[Data section — start]

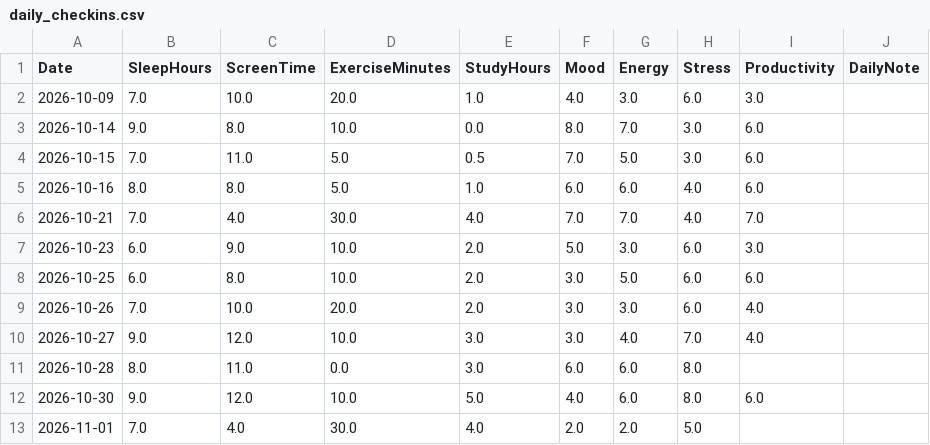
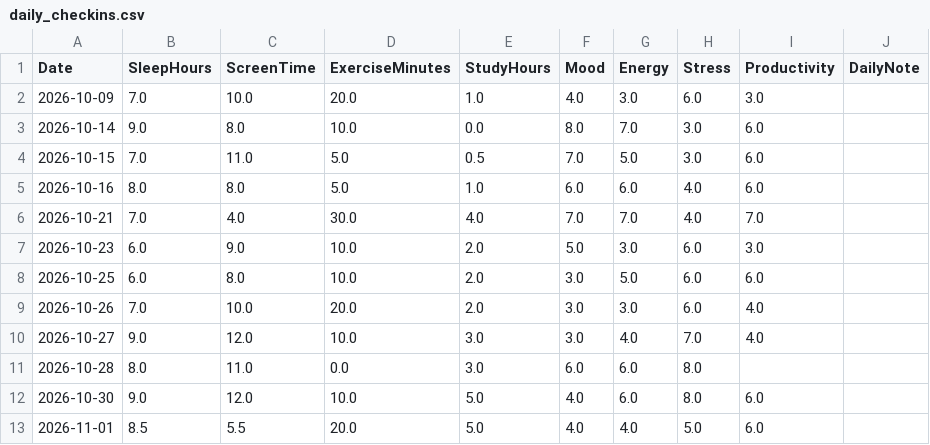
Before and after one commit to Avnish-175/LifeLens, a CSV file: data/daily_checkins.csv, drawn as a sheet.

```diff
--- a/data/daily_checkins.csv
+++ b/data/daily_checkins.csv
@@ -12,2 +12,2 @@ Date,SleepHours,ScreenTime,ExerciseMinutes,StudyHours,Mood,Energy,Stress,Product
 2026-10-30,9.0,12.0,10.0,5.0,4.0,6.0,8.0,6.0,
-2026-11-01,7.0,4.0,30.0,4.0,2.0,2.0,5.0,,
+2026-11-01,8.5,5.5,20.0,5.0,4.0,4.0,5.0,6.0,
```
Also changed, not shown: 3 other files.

[Data section — finish]
[Data section — start]

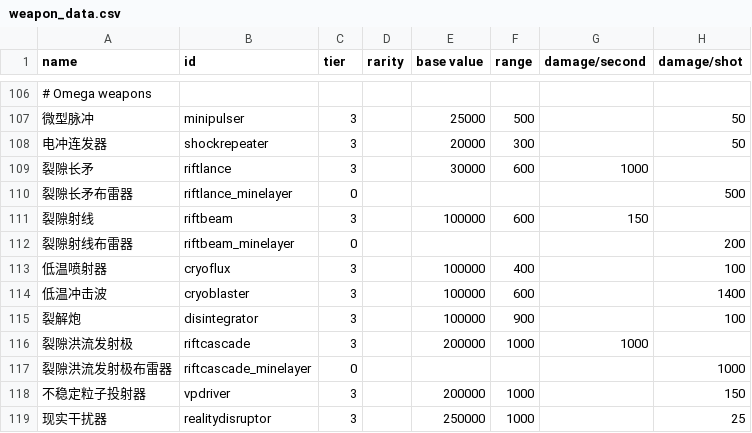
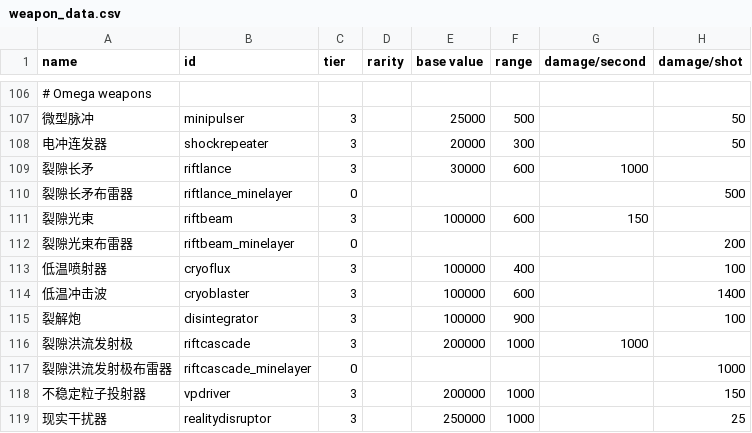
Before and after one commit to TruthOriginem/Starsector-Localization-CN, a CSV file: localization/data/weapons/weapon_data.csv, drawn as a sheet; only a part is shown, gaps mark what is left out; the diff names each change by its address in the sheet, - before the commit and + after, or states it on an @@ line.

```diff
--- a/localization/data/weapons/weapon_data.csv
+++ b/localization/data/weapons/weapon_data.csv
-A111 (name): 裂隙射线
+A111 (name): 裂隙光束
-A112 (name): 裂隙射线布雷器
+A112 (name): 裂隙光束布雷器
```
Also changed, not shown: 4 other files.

[Data section — finish]

▸ **Task**
What lines in the entries above hold "changed"? Copy every one.

▸ **Response area**
Also changed, not shown: 3 other files.
Also changed, not shown: 4 other files.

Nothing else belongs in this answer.